The White House also recycled a denial from Kelly in the spring of his description of “idiot” Trump, in which the Chief of Staff said the claim is “total BS” and he and Trump have “an incredibly candid and strong relationship”.

Former Trump lawyer Dowd rejected the account of the problematic practice session with his client.

Trump broke his silence on Wednesday night, referring to a depiction of him and the Attorney General whom he regularly insults and threatens to dismiss:

See TrumpWatch, Day 591: Trump Blasts Attorney General Sessions — and US Justice System

Trump then tweeted about two articles with Mattis’s “fiction” remark.

“It’s just another bad book. He’s had a lot of credibility problems,” Trump told the conservative site Daily Caller.


But other advisors immediately undercut the denials by speaking of a “paranoid” Trump as he learned on Tuesday of the forthcoming book.

One source said Trump was already agitated by a book by former White House advisor Omarosa Manigault Newman, describing Trump as a racist, and believes he has been betrayed by aides and confidants over the Trump-Russia investigation.

“He doesn’t think he can trust anybody,” the advisor said.

Trump urged senior White House staff and Cabinet members to speak out and deny their quotes in the book, and he expressed frustration with

Trump is also frustrated with White House counselor Kellyanne Conway, claiming that she did not tell him of Woodward’s approaches for an interview, said a “senior White House official”.

Another White House official said the usual tactic over critical portrayals is to discredit the author — pursued over Michael Wolff’s “Fire and Fury” and Manigault Newman’s “Unhinged”. But the official noted that this is unlikely to work with Woodward, given his career of more than 40 years with multiple Pulitzer Prizes as well as Watergate fame.

Conway told others in the White House that Woodward is credible.

Other current and former White House aides said the book rings true, even if they are not sure of every detail. “I’m not sure why everyone is acting so shocked,” one “former senior administration official” said.
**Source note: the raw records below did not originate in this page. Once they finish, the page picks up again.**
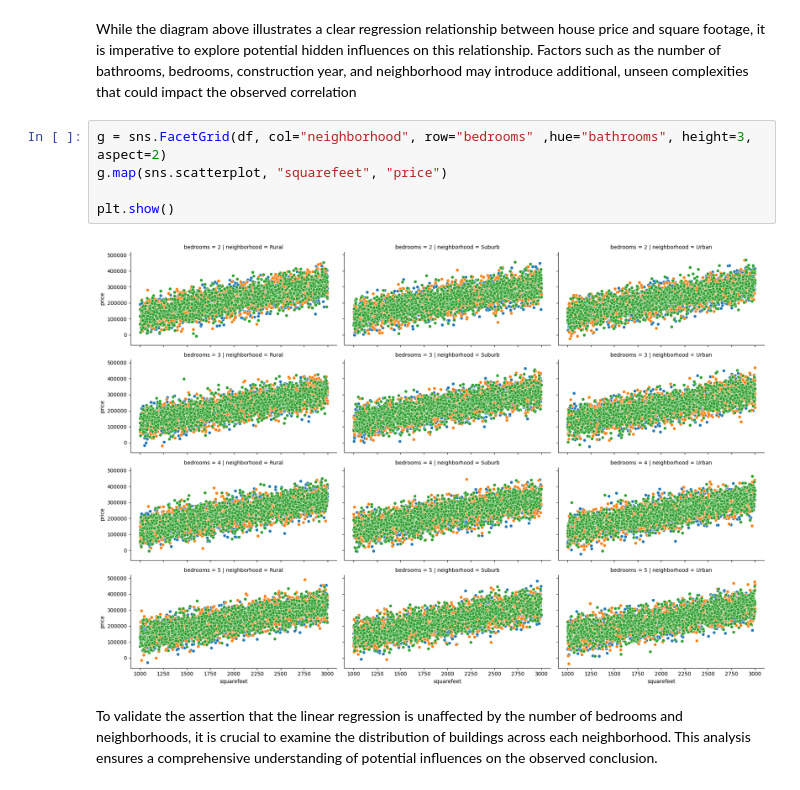
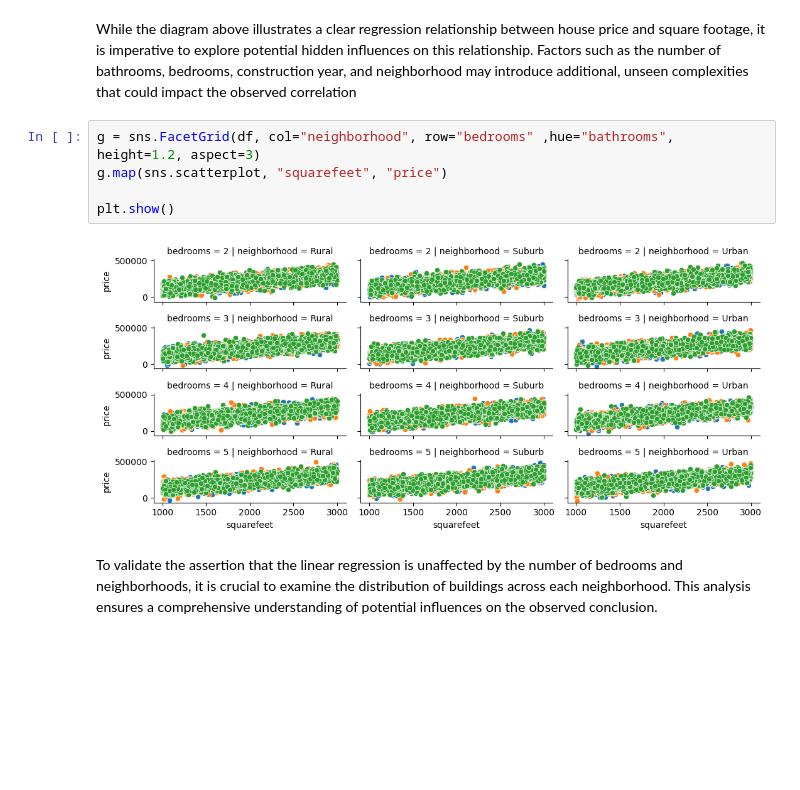
Before and after one commit to saeedshirani/House-Price-Prediction, a Jupyter notebook: EDA/EDA.ipynb, the cells around one changed output. Cells and saved outputs as stored; diff of their text form; blank space fills up the shorter version.

Commit message:
images added.

```diff
--- a/EDA/EDA.ipynb
+++ b/EDA/EDA.ipynb
@@ -91,12 +92,12 @@ df[:1]
 # %% [markdown]
 While the diagram above illustrates a clear regression relationship between house price and square footage, it is imperative to explore potential hidden influences on this relationship. Factors such as the number of bathrooms, bedrooms, construction year, and neighborhood may introduce additional, unseen complexities that could impact the observed correlation
 # %%
-g = sns.FacetGrid(df, col="neighborhood", row="bedrooms" ,hue="bathrooms", height=3, aspect=2)
+g = sns.FacetGrid(df, col="neighborhood", row="bedrooms" ,hue="bathrooms", height=1.2, aspect=3)
 g.map(sns.scatterplot, "squarefeet", "price")
 
 plt.show()
 # %% [output]
-[figure, old version]
+[figure, new version]
 # %% [markdown]
 To validate the assertion that the linear regression is unaffected by the number of bedrooms and neighborhoods, it is crucial to examine the distribution of buildings across each neighborhood. This analysis ensures a comprehensive understanding of potential influences on the observed conclusion.
 # %% [markdown]
```
Also changed, not shown: parts of 1 cell of this notebook, 4 other files.
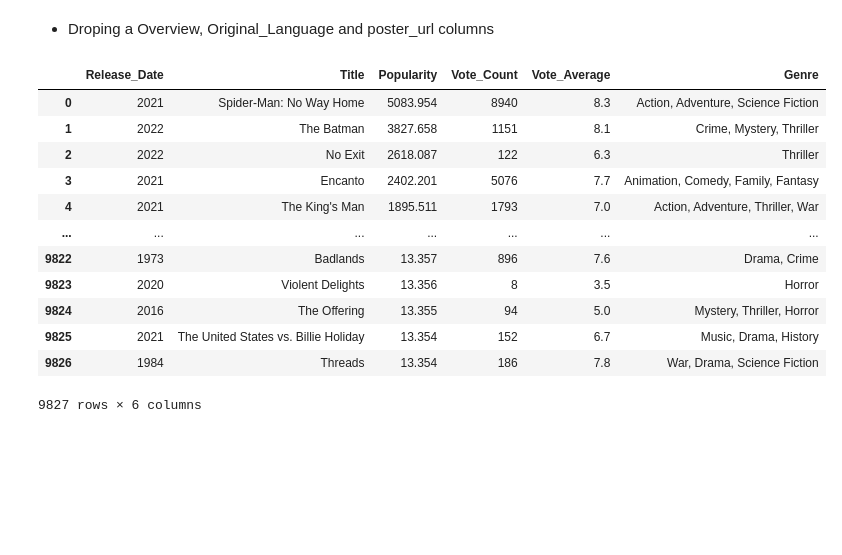
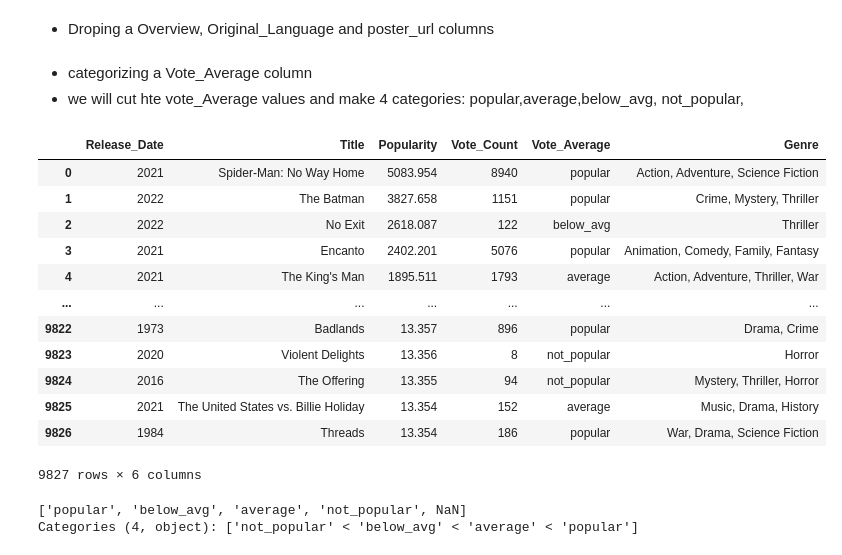
Before and after one commit to AkhileshDesai19/Netflix_Data_Analysis, a Jupyter notebook: Netfilx_EDA.ipynb, the cells around one changed output. Drawn from its saved outputs; the diff is of its cells as text; code cells hidden in the pictures; blank space fills up the shorter version.

```diff
--- a/Netfilx_EDA.ipynb
+++ b/Netfilx_EDA.ipynb
@@ -187,20 +187,46 @@ df.head()
 # %% [markdown]
 - Droping a Overview, Original_Language and poster_url columns
 # %%
-cols = ['Overview', 'Original_Language','Poster_Url']
+cols = ['Overview', 'Original_Language','Poster_Url', ]
 # %%
-df.drop(cols, axis=1)
+df.drop(cols, axis=1, inplace=True)
-# %% [output]
-|  | Release_Date | Title | Popularity | Vote_Count | Vote_Average | Genre |
-| 0 | 2021 | Spider-Man: No Way Home | 5083.954 | 8940 | 8.3 | Action, Adventure, Science Fiction |
-| 1 | 2022 | The Batman | 3827.658 | 1151 | 8.1 | Crime, Mystery, Thriller |
-| 2 | 2022 | No Exit | 2618.087 | 122 | 6.3 | Thriller |
-| 3 | 2021 | Encanto | 2402.201 | 5076 | 7.7 | Animation, Comedy, Family, Fantasy |
-| 4 | 2021 | The King's Man | 1895.511 | 1793 | 7.0 | Action, Adventure, Thriller, War |
-| ... | ... | ... | ... | ... | ... | ... |
-| 9822 | 1973 | Badlands | 13.357 | 896 | 7.6 | Drama, Crime |
-| 9823 | 2020 | Violent Delights | 13.356 | 8 | 3.5 | Horror |
-| 9824 | 2016 | The Offering | 13.355 | 94 | 5.0 | Mystery, Thriller, Horror |
-| 9825 | 2021 | The United States vs. Billie Holiday | 13.354 | 152 | 6.7 | Music, Drama, History |
-| 9826 | 1984 | Threads | 13.354 | 186 | 7.8 | War, Drama, Science Fiction |
-9827 rows × 6 columns
+# %% [markdown]
+- categorizing a Vote_Average column
+- we will cut hte vote_Average values and make 4 categories: popular,average,below_avg, not_popular,
+# %%
+# function
+def categorize_col(df,col,labels):
+    edges = [df[col].describe()['min'],
+             df[col].describe()['25%'],
+             df[col].describe()['50%'],
+             df[col].describe()['75%'],
+             df[col].describe()['max']
+             ]
+    df[col] = pd.cut(df[col], edges, labels = labels, duplicates='drop')
+    return df
+# %%
+# define a lables for edges
+labels = ['not_popular','below_avg','average','popular']
+
+# categorize columns based on labels and edges
+categorize_col(df, 'Vote_Average', labels)
+# %% [output]
+|  | Release_Date | Title | Popularity | Vote_Count | Vote_Average | Genre |
+| 0 | 2021 | Spider-Man: No Way Home | 5083.954 | 8940 | popular | Action, Adventure, Science Fiction |
+| 1 | 2022 | The Batman | 3827.658 | 1151 | popular | Crime, Mystery, Thriller |
+| 2 | 2022 | No Exit | 2618.087 | 122 | below_avg | Thriller |
+| 3 | 2021 | Encanto | 2402.201 | 5076 | popular | Animation, Comedy, Family, Fantasy |
+| 4 | 2021 | The King's Man | 1895.511 | 1793 | average | Action, Adventure, Thriller, War |
+| ... | ... | ... | ... | ... | ... | ... |
+| 9822 | 1973 | Badlands | 13.357 | 896 | popular | Drama, Crime |
+| 9823 | 2020 | Violent Delights | 13.356 | 8 | not_popular | Horror |
+| 9824 | 2016 | The Offering | 13.355 | 94 | not_popular | Mystery, Thriller, Horror |
+| 9825 | 2021 | The United States vs. Billie Holiday | 13.354 | 152 | average | Music, Drama, History |
+| 9826 | 1984 | Threads | 13.354 | 186 | popular | War, Drama, Science Fiction |
+9827 rows × 6 columns
+# %%
+#confiring a changes
+df['Vote_Average'].unique()
+# %% [output]
+['popular', 'below_avg', 'average', 'not_popular', NaN]
+Categories (4, object): ['not_popular' < 'below_avg' < 'average' < 'popular']
```
Also changed, not shown: parts of 9 cells of this notebook.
And even ardent Trump Administration defenders were conceding to Woodward. Ari Fleischer, Press Secretary under President George W. Bush, tweeted: